Smarter than her brothers with zero empathy, Eurus managed to creep me out more so than any previous villain. To imagine a child responding to being asked why they are cutting themselves with, “I wanted to see how my muscles work” or inquire Mycroft as to which feeling “pain” was is horrifying. The moment when Eurus’ hand met Sherlock’s, revealing there was no glass between them caused an audible gasp from me. Watching Eurus’ plan unfold as she lead Sherlock, Watson and Mycroft through her psychological maze was utterly disturbing. That Redbeard reveal? That sparked another round of expletives from me.
For just a few moments, I thought that they were going to pull an ultimate WTF with a reveal that Sherlock’s arch-nemesis was indeed still alive. But in classic Gatiss-Moffat style, it’s revealed to be a flashback. Seeing Andrew Scott again as Moriarty was a real treat, and while we did not get much dialogue between Jim and Eurus, witnessing them almost meld into each other through clever filming and the glass partition was beautifully disgusting.
Last year, I predicted that Mycroft Holmes was going to die. In my eyes, they were making every move a writer does when they are prepping a character to perish. The eldest Holmes brother was being increasingly humanized so the viewer cares about him more, ripening that moment for when death comes to be all the more sorrowful. As Eurus was leading the boys through her game and Sherlock was instructed to chose who lived between Watson and Mycroft, I thought the moment was at hand. My eyes were filling with tears as Mycroft was purposefully antagonizing Sherlock to make the choice ‘easier’. Sometimes, it is truly wonderful to be wrong.
This scene was so chock-full of emotions, I hardly knew what to do with myself. First, I was a fit of nerves, worried to pieces that Molly was about to meet her end.

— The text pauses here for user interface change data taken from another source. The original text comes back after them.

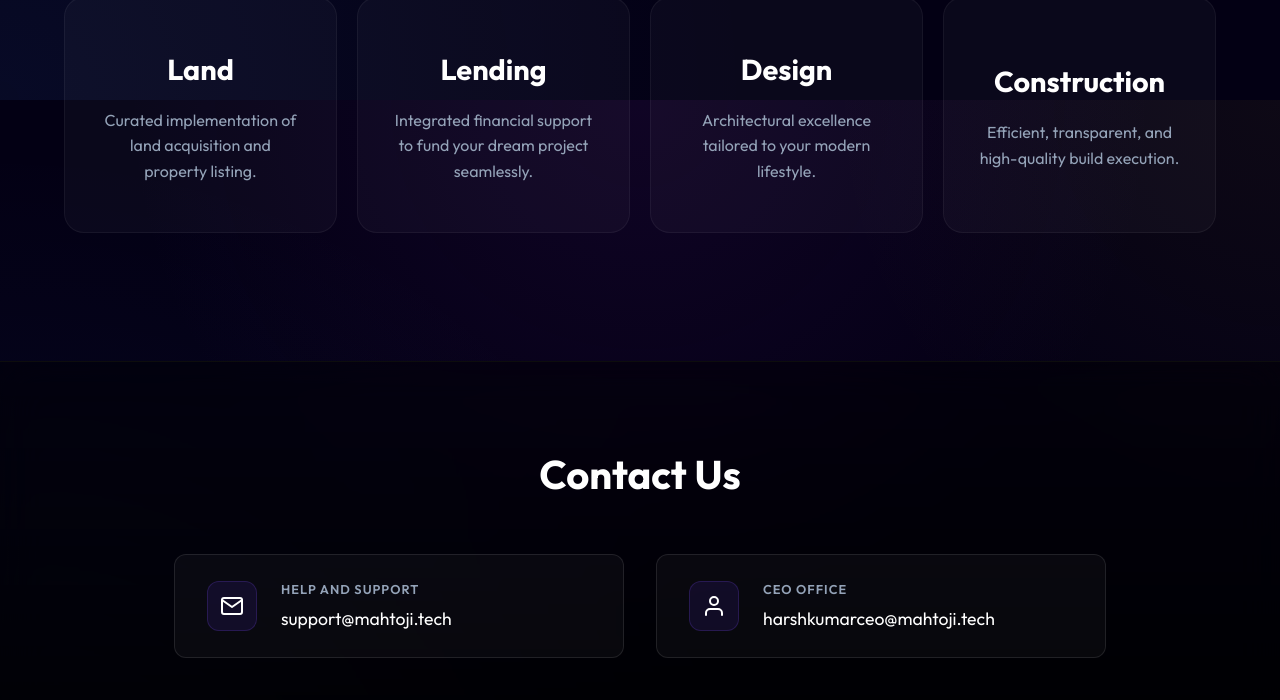
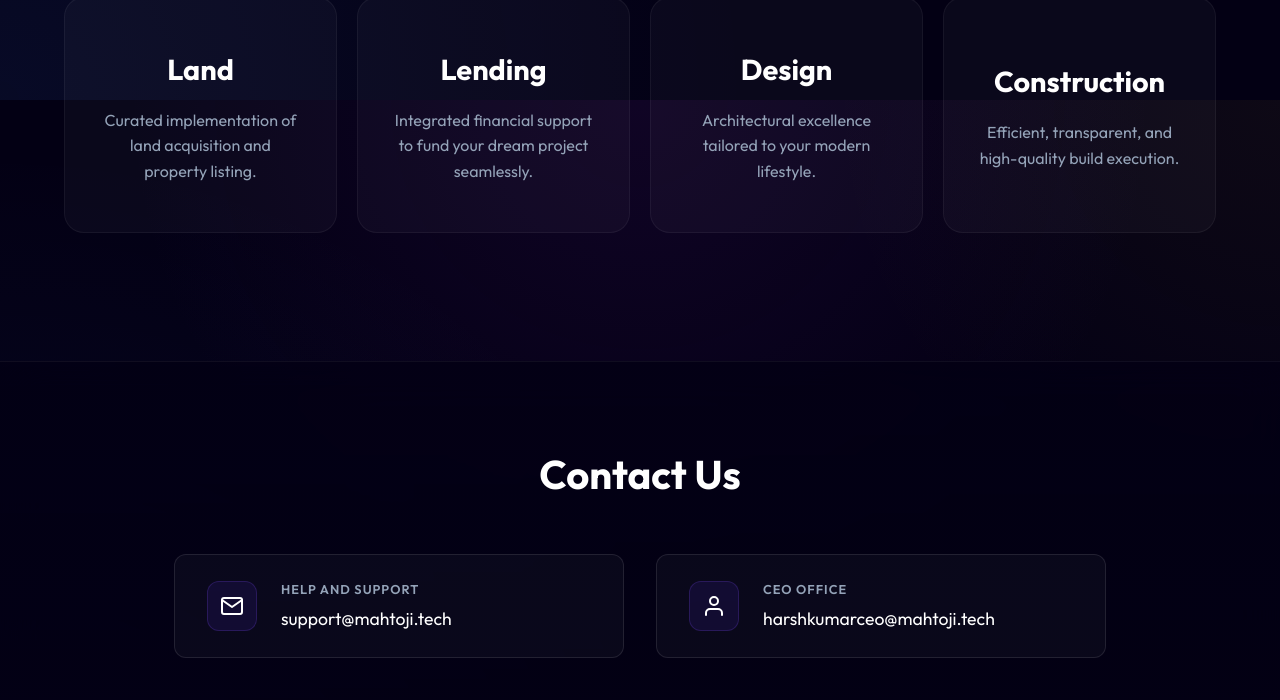
Before and after one commit to harshbatman/mine, a website built with Vite: page index.html in a window 1280 px wide. Shown: the part 2300-3000 px from the top of the page. Built offline with nearby package versions, Linux system fonts and the light colour scheme.

Commit message:
Update footer background to match theme and cleanup duplicates

```diff
--- a/style.css
+++ b/style.css
@@ -251,9 +251,7 @@
 /* Footer */
 footer {
     padding: 5rem 5% 2rem;
-    background: #000000;
-    /* Clean black for footer */
-    background: linear-gradient(to top, #000000 0%, rgba(0, 0, 0, 0.4) 100%);
+    background: linear-gradient(to top, #030014 0%, rgba(3, 0, 20, 0.8) 100%);
     backdrop-filter: blur(20px);
     border-top: 1px solid rgba(255, 255, 255, 0.05);
     display: flex;
@@ -567,17 +565,7 @@
     z-index: 1;
 }
 
-/* Footer */
-footer {
-    padding: 5rem 5% 2rem;
-    background: linear-gradient(to top, #000000 0%, rgba(0, 0, 0, 0.4) 100%);
-    backdrop-filter: blur(20px);
-    border-top: 1px solid rgba(255, 255, 255, 0.05);
-    display: flex;
-    flex-direction: column;
-    min-height: 50vh;
-    /* Ensure footer takes up space to push content */
-}
+/* Secondary Footer Rule Removed (Consolidated above) */
 
 .footer-content {
     flex-grow: 1;
```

Was she going to answer her phone? Was she going to say it? Was Eurus still going to detonate the (turns out there weren’t any) explosives ? Seeing Molly struggle as she finally told Sherlock that she loved him broke my heart for her. Then, seeing Sherlock devastated as to what he had done, destroy the coffin, broke my heart again. Yet like Sherlock, Watson and Mycroft we try to be like them and be “Soldiers today.” What a line.

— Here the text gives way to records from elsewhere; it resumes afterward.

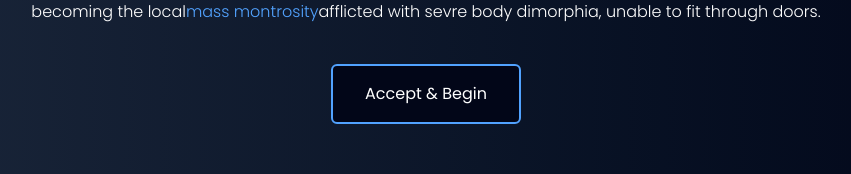
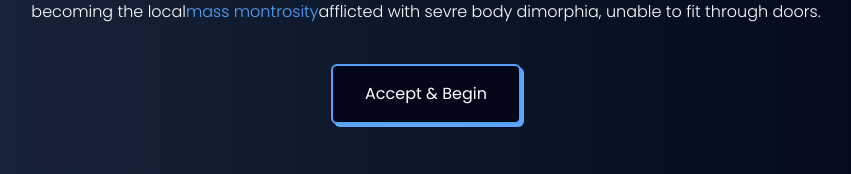
Before and after one commit to AbdullahiAbdulganiyu/fitness-app, a React (Vite) app: page / in a window 1280 px wide. Shown: the part 426-600 px from the top of the page, without its empty margins (214-1065 px from the left). Built offline with nearby package versions, Linux system fonts and the light colour scheme.

Commit message:
using the class to style the button

```diff
--- a/src/components/Hero.jsx
+++ b/src/components/Hero.jsx
@@ -18,7 +18,7 @@ export default function Hero() {
         <span className="text-blue-400 font-medium">mass montrosity</span>
         afflicted with sevre body dimorphia, unable to fit through doors.
       </p>
-      <button className="px-8 py-4 rounded-md border-[2px] bg-slate-950 border-blue-400 border-solid">
+      <button className="px-8 py-4 rounded-md border-[2px] bg-slate-950 border-blue-400 border-solid blueShadow">
         <p>Accept & Begin</p>
       </button>
     </div>
```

Should this prove to be the absolute finale, we were gifted with a gorgeous and complete ending. They presented a sweeping montage, with appearances by Lestrade, Molly, Mycroft, Mrs. Hudson and Baker Street itself reforming. There were also intermittent glimpses of Sherlock and his sister playing their violins for the family, all the while underscored by a moving narration by Mary Watson. The last part of which turned the water works for me to full blast, which I will share with you here: “When all else fails there are two men, sitting arguing in a scruffy flat like they’ve always been there and always will. The best and wisest men I have ever known, my Baker Street boys, Sherlock Holmes and Doctor Watson.”
Last, we have to mention that final shot, a moment that was evocative of classic Batman and Robin as the boys ran out to their next adventure. The nod to a Sherlock predecessor of Bumberbatch, Basil Rathbone in the building plaque, was not only meant to be a poignant reference to cinematic history, but was to represent that Sherlock and Watson had become the heroes we know them to be. This is not speculation by me, but according to Moffat himself.

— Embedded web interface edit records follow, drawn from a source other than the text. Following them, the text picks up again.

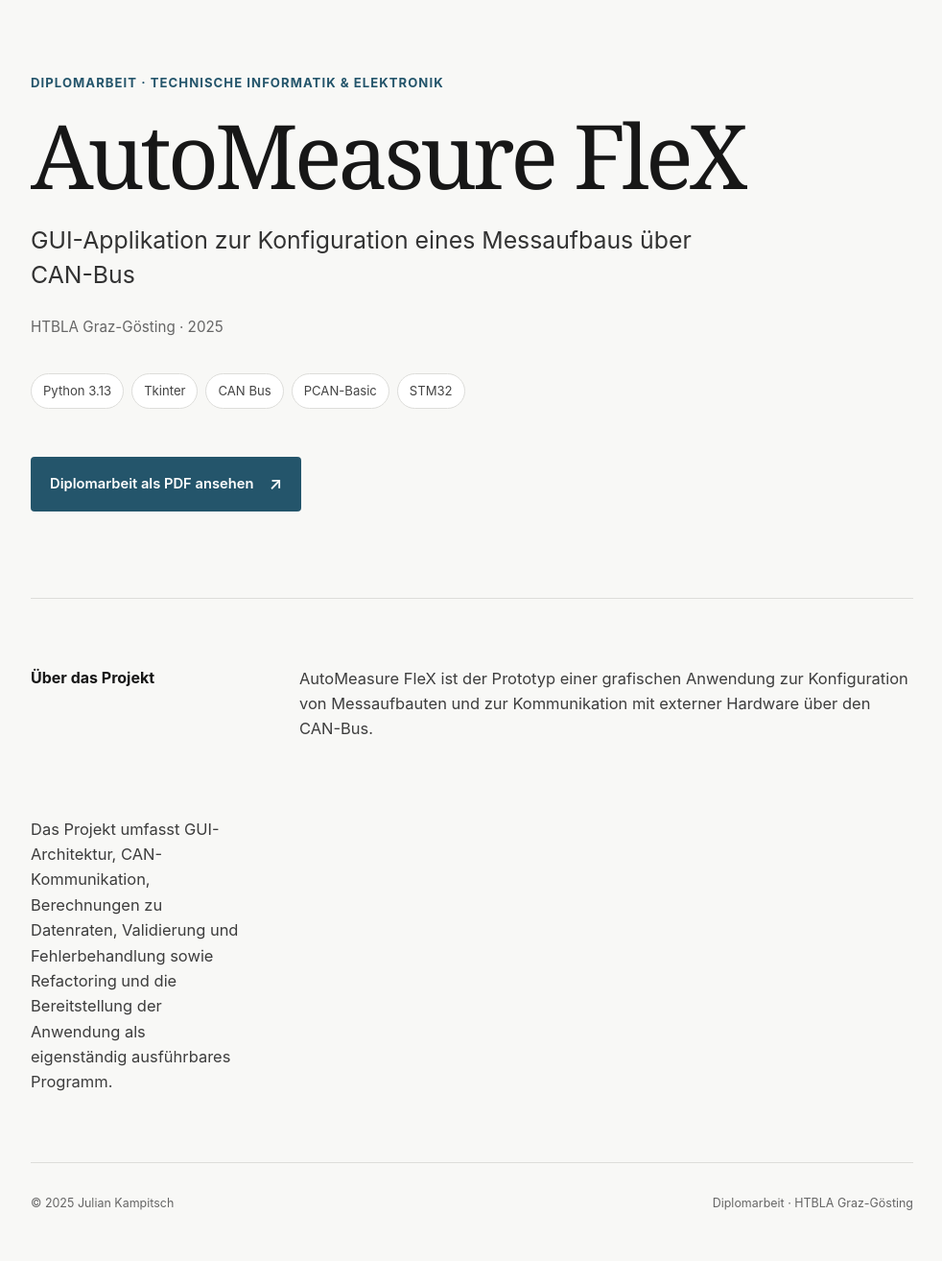
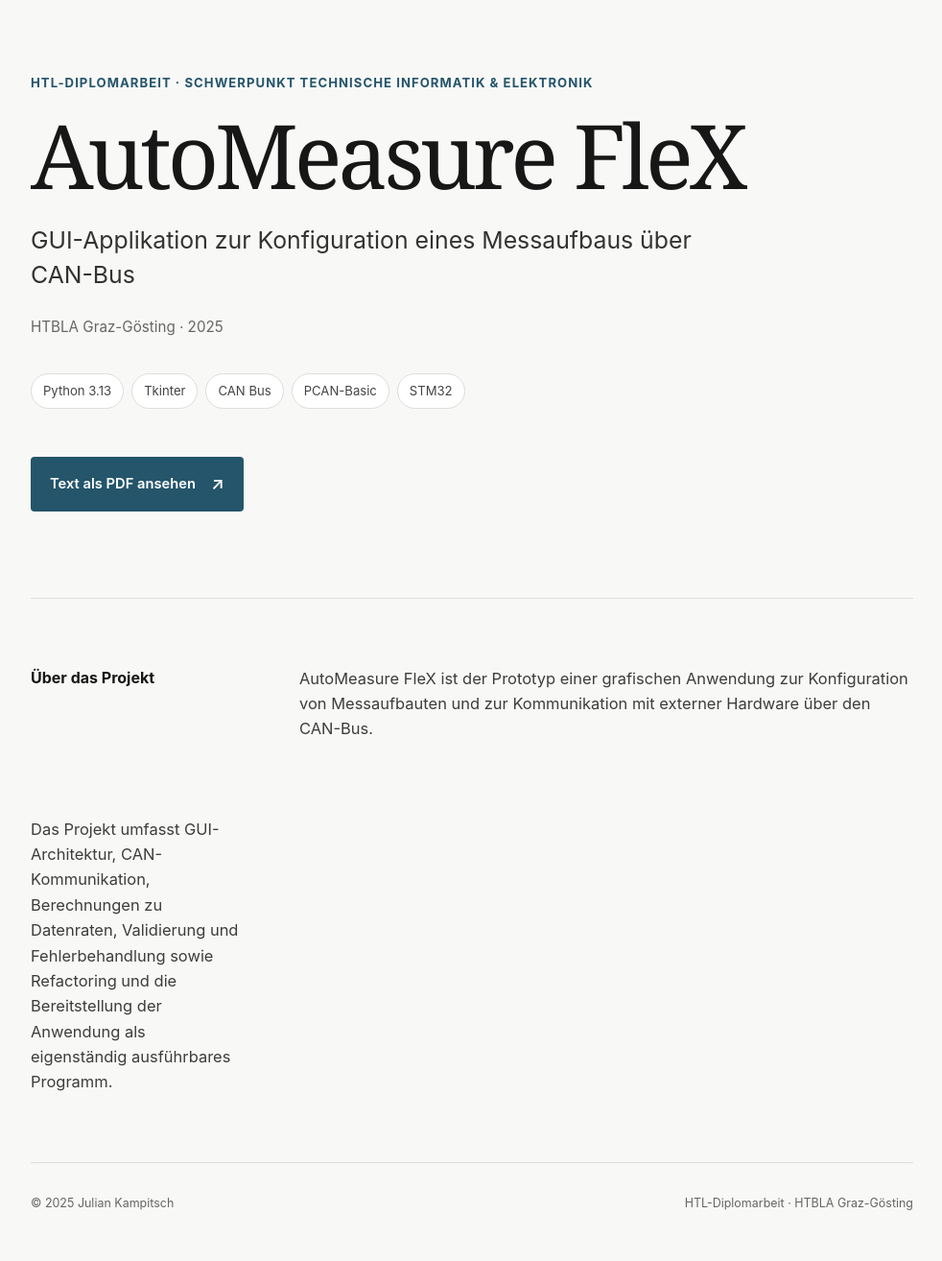
Before and after one commit to lo0pin/abschlussarbeit_kolleg, a plain HTML site: page index.html in a window 1280 px wide. Shown: the part 114-1428 px from the top of the page at 96% size, without its empty margins (148-1130 px from the left). Drawn offline with Linux system fonts and the light colour scheme.

Commit message:
Update index.html

```diff
--- a/index.html
+++ b/index.html
@@ -32,9 +32,9 @@
         <section class="hero">
 
             <p class="eyebrow"
-               data-de="Diplomarbeit · Technische Informatik & Elektronik"
-               data-en="Diploma thesis · Computer Engineering & Electronics">
-                Diplomarbeit · Technische Informatik & Elektronik
+               data-de="HTL-Diplomarbeit · Technische Informatik & Elektronik"
+               data-en="HTL-Diploma thesis · Computer Engineering & Electronics">
+                HTL-Diplomarbeit · Schwerpunkt Technische Informatik & Elektronik
             </p>
 
             <h1>AutoMeasure FleX</h1>
@@ -59,14 +59,14 @@
 
             <a
                 class="pdf-button"
-                href="AutoMeasure_FleX_Julian_Kampitsch.pdf"
+                href="__10__abschluss_kampitsch_public.pdf"
                 target="_blank"
                 rel="noopener"
             >
                 <span
                     data-de="Diplomarbeit als PDF ansehen"
                     data-en="View thesis as PDF">
-                    Diplomarbeit als PDF ansehen
+                    Text als PDF ansehen
                 </span>
                 <span class="arrow">↗</span>
             </a>
@@ -108,7 +108,7 @@
             <span
                 data-de="Diplomarbeit · HTBLA Graz-Gösting"
                 data-en="Diploma thesis · HTBLA Graz-Gösting">
-                Diplomarbeit · HTBLA Graz-Gösting
+                HTL-Diplomarbeit · HTBLA Graz-Gösting
             </span>
         </footer>
 
```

There is hope to be had for a season five, as all parties from Moffat and Gatiss to cast and crew have voiced interest. But should that prove to be this iteration’s curtain call, it was truly one for the ages and I will be forever grateful to my Baker Street boys.